And he starts in the right place. A luxury good is inessential—we don’t need it—and it taps into our dreams, our aspirations, which of course is what marketers prey on.

With regard to wine, the appearance of exclusivity and privilege also define luxury:

With wine, the idea of luxury trades on two features—exclusivity and privilege. The two are interrelated, but are also separately powerful. Ironically, neither actually has to really exist. They only have to seem to exist. This is perhaps the critical point. And that, in turn, is the very key that distinguishes real luxury from faux.

Kramer’s point seems to be that any good marketer can restrict supply, raise the price of the product, and give the appearance of exclusivity thus enticing the status seekers. This is faux-luxury because it is all about appearances. It is what the big Champagne houses and celebrated wine regions do.

So what is genuine luxury? Here things get strange:

Scalability is the giveaway. Faux luxury can always be scaled-up to meet growing demand. Real luxury cannot.

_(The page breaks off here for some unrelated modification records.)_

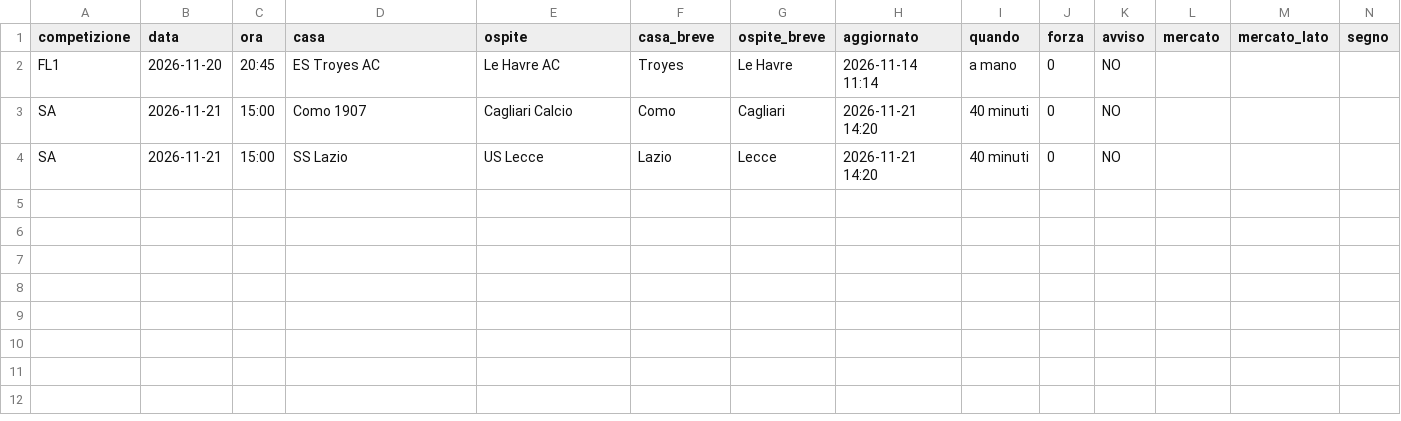
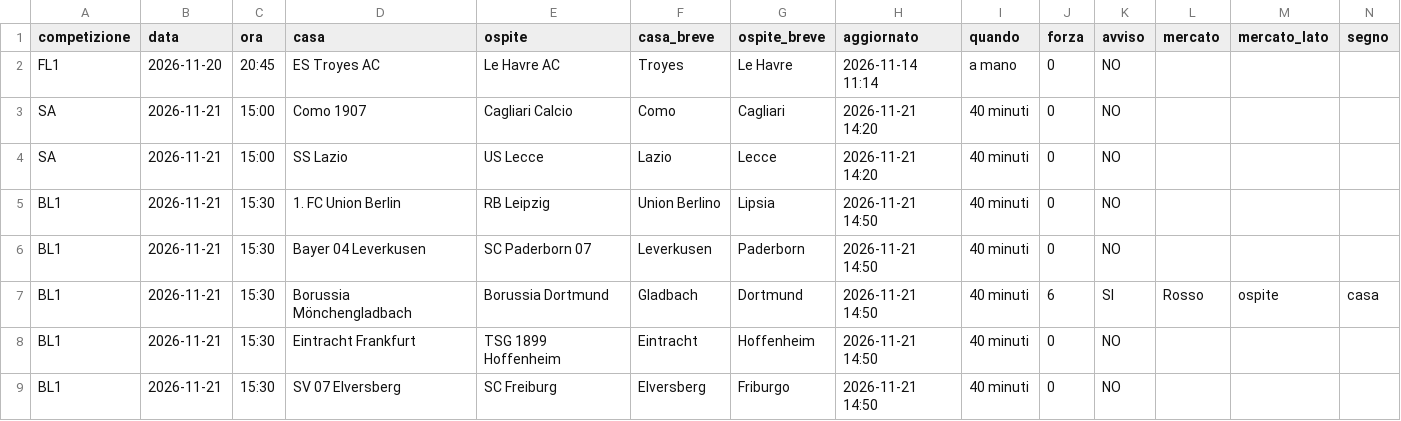
Before and after one commit to 10-DIEZ/DIEZ-News, a CSV file: telegram-calcio-bot/state/mercato.csv, drawn as a sheet; only a part is shown; rows hold the shown columns only; the diff names each change by its address in the sheet, - before the commit and + after, or states it on an @@ line.

Commit message:
Aggiorna stato notizie

```diff
--- a/telegram-calcio-bot/state/mercato.csv
+++ b/telegram-calcio-bot/state/mercato.csv
+row 5: BL1 | 2026-11-21 | 15:30 | 1. FC Union Berlin | RB Leipzig | Union Berlino | Lipsia | 2026-11-21 14:50 | 40 minuti | 0 | NO
+row 6: BL1 | 2026-11-21 | 15:30 | Bayer 04 Leverkusen | SC Paderborn 07 | Leverkusen | Paderborn | 2026-11-21 14:50 | 40 minuti | 0 | NO
+row 7: BL1 | 2026-11-21 | 15:30 | Borussia Mönchengladbach | Borussia Dortmund | Gladbach | Dortmund | 2026-11-21 14:50 | 40 minuti | 6 | SI | Rosso | ospite | casa
+row 8: BL1 | 2026-11-21 | 15:30 | Eintracht Frankfurt | TSG 1899 Hoffenheim | Eintracht | Hoffenheim | 2026-11-21 14:50 | 40 minuti | 0 | NO
+row 9: BL1 | 2026-11-21 | 15:30 | SV 07 Elversberg | SC Freiburg | Elversberg | Friburgo | 2026-11-21 14:50 | 40 minuti | 0 | NO
```
Also changed, not shown: 3 other files.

I’m not sure about this. A Bentley is a luxury car. Like all automobiles, Bentley uses modern manufacturing methods. They could easily be scaled up if demand for Bentleys were to increase. Of course they wouldn’t do that. They would raise the price instead. But does that mean a Bentley is not a genuine luxury car? Presumably, most small, low-production wineries could scale up if they wanted to by expanding their contracts with growers and adding production capacity. Does that mean they lack quality?

His main example provides a clue to what he has in mind:

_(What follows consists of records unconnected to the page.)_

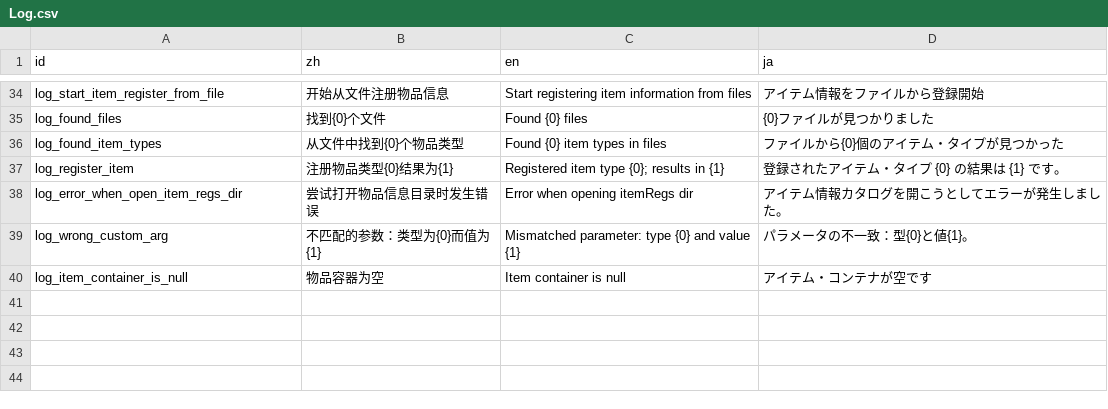
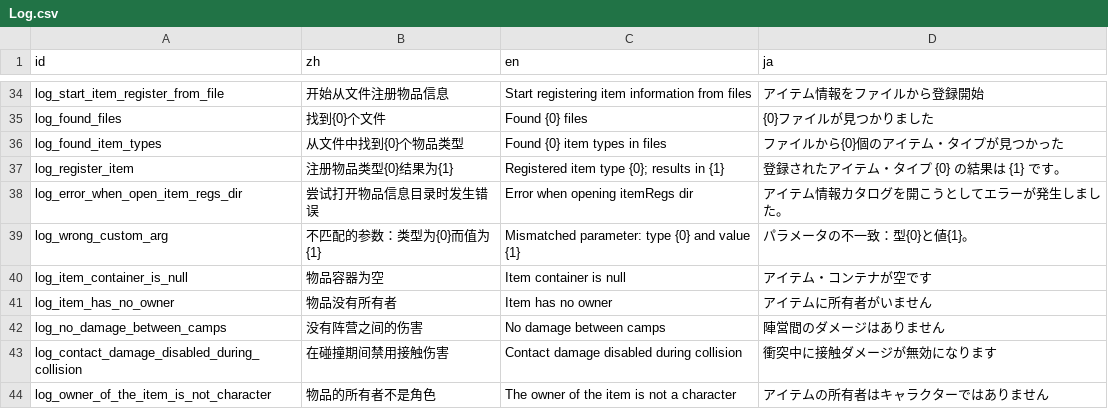
Before and after one commit to Cold-Mint/Traveller, a CSV file: locals/Log.csv, drawn as a sheet; only a part is shown, gaps mark what is left out; the diff names each change by its address in the sheet, - before the commit and + after, or states it on an @@ line.

Commit message:
Fixed an issue where items can be thrown without collision damage. 解决物品扔出后没有碰撞伤害的问题。

```diff
--- a/locals/Log.csv
+++ b/locals/Log.csv
+row 41: log_item_has_no_owner | 物品没有所有者 | Item has no owner | アイテムに所有者がいません
+row 42: log_no_damage_between_camps | 没有阵营之间的伤害 | No damage between camps | 陣営間のダメージはありません
+row 43: log_contact_damage_disabled_during_collision | 在碰撞期间禁用接触伤害 | Contact damage disabled during collision | 衝突中に接触ダメージが無効になります
+row 44: log_owner_of_the_item_is_not_character | 物品的所有者不是角色 | The owner of the item is not a character | アイテムの所有者はキャラクターではありません
```
Also changed, not shown: 5 other files.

Distinguishing real luxury from faux is not that hard. Here’s the key: How much involvement, i.e., knowledge, purposeful pursuit and engagement, is required of you to both know about and acquire the luxury? If it comes to you easily, all tied up with a bow, with no investigation or education required on your part, it’s faux luxury.

Let me offer an example. A man can buy a very expensive suit, made with genuinely fine fabric, off the rack. Such brands are famous and cost thousands of dollars. But it’s not really made for you, never mind its aura of exclusivity.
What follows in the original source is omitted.